When former treasury head Ken Henry completed a review of alcohol tax arrangements in 2009 he described them as “contradictory” and “incoherent”. Earlier, former treasurer Peter Costello had been more colourful in his description, labelling the system as “a dog’s breakfast”.
For some years now, it’s been clear that an overhaul of alcohol taxes is sorely needed. But governments have baulked at taking their own advice and have instead sent out for yet more guidance. So, it’s no surprise that the latest advice to government again urges reforming the current alcohol tax regime.
ANPHA and WET
Like previous reviews, the report from the Australian National Preventive Health Agency (ANPHA), which explores the public interest case for a minimum (floor) price on alcohol, singled out the somewhat ironically named Wine Equalisation Tax (WET) as of most concern and requiring reappraisal by government.
The irony is the very unequal way that wine is taxed under the WET system compared to other products.
At present, the typical amount of tax per standard drink (12 millilitres of pure alcohol) is 97 cents on bottled spirits, 43 cents on full strength packaged beer, but around just 30 cents on most bottled table wine. The disparity is starkest with cask wine – the tax per standard drink is a mere eight cents.
The result is massively distorted prices that don’t consistently reflect the alcohol content of products. What’s more, price signals to drinkers are unclear and the opportunity to encourage people to reduce their alcohol intake, via the tax system, is completely botched.
Plenty of reasons
The ANPHA report acknowledges these failings of the current alcohol tax regime, but it excuses itself from the job of making comprehensive and useful recommendations for overall system reform because “these questions do not form part of the task” it was given.
This is a pity, but one need only peruse the available scientific evidence and the submissions received by ANPHA from experts in alcohol taxation, public health groups, and the alcohol industry itself to see the broad base of support for replacing the WET with a volumetric tax.
This would mean taxing wine products according to their alcohol content, as per the current tax arrangements for beer and spirits.

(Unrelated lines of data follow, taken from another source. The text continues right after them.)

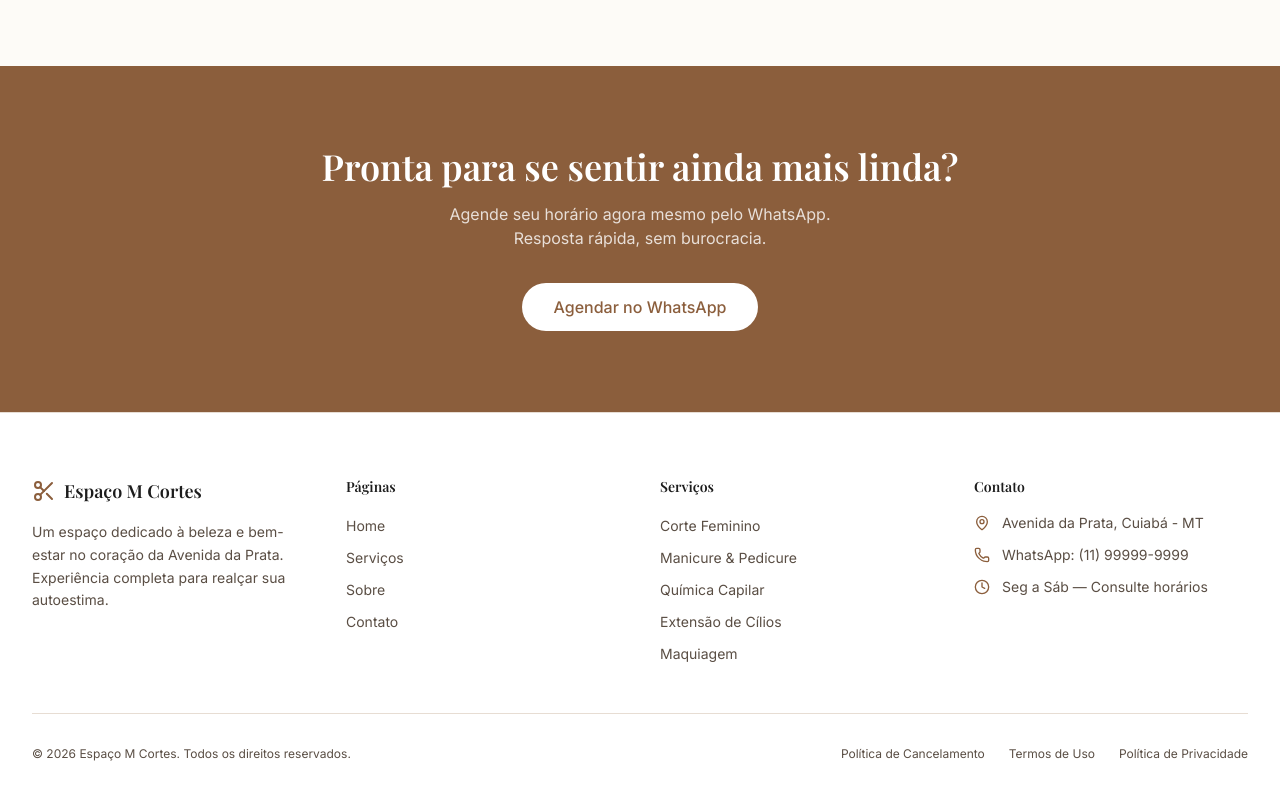
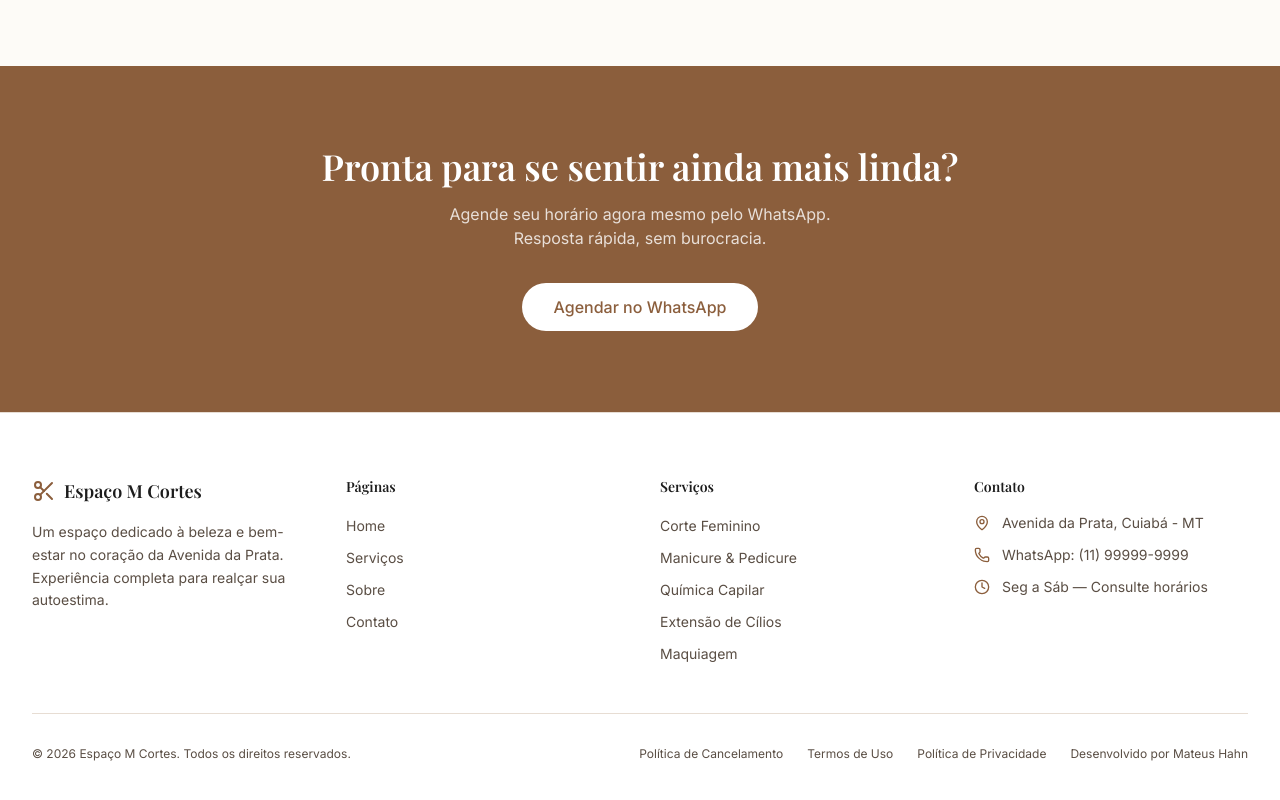
Before and after one commit to mateushahndev/espaco-m-cortes, a Next.js app: page / in a window 1280 px wide. Shown: the part 2996-3796 px from the top of the page. Built offline with nearby package versions, Linux system fonts and the light colour scheme; a web font is replaced by a local one.

Commit message:
fix: adicionando link ao site mateushahn.com no footer

```diff
--- a/src/components/layout/Footer.tsx
+++ b/src/components/layout/Footer.tsx
@@ -116,7 +116,7 @@
             <p className="text-xs text-muted">
               © {new Date().getFullYear()} Espaço M Cortes. Todos os direitos reservados.
             </p>
-            <div className="flex gap-6">
+            <div className="flex items-center gap-6">
               {footerLinks.legal.map((link) => (
                 <Link
                   key={link.href}
@@ -126,6 +126,17 @@
                   {link.label}
                 </Link>
               ))}
+              <span className="text-xs text-muted">
+                Desenvolvido por{" "}
+                <a
+                  href="https://www.mateushahn.com"
+                  target="_blank"
+                  rel="noopener noreferrer"
+                  className="text-muted hover:text-primary transition-colors"
+                >
+                  Mateus Hahn
+                </a>
+              </span>
             </div>
           </div>
         </div>
```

Reflecting the alcohol content of wine in its price would better align product prices with their propensity to cause harm. It would also raise the price of some of the cheapest alcohol currently on the market, which studies show is sought out by the heaviest drinkers.
Even more advantages
Volumetric taxes can also be indexed to inflation to prevent the real price of alcohol from declining over time. But a disadvantage of this type of taxation is that it may result in some consumers switching to cheaper products because it doesn’t prohibit alcohol from being heavily discounted or sold below cost.
To address this, a national minimum price for alcohol should be implemented to complement and reinforce the effectiveness of a volumetric tax.
A minimum price for alcohol, which has operated successfully in Canada for over two decades, would establish a government-regulated price for a specified volume of pure alcohol (one standard drink, for instance), below which products may not be sold.
Across the entire market, the products most likely to be affected by a minimum price, of say A$1 per standard drink, are the very cheap wines that would also be affected if a volumetric tax were applied. The price of most other products in the Australian alcohol market would remain unchanged by such minimum pricing, as they are already close to $1.50 or more per standard drink, as noted in ANPHA’s report.
Who is affected?
It follows that the drinkers who would be most impacted by minimum pricing are those who regularly consume large volumes of the cheapest alcohol available.
A recent study of the impact on Australian consumers from introducing a minimum price of $1 per standard drink, published since ANPHA’s report was finalised, found the annual cost increase for light and moderate alcohol consumers was almost undetectable.
But there would be a significant cost increase for the heaviest consumers, which could lead to reductions in consumption, and harm.
This casts serious doubt over claims that minimum pricing would adversely affect responsible drinkers, and strengthens the evidence base to support comprehensive reform of alcohol pricing and taxation policy in Australia.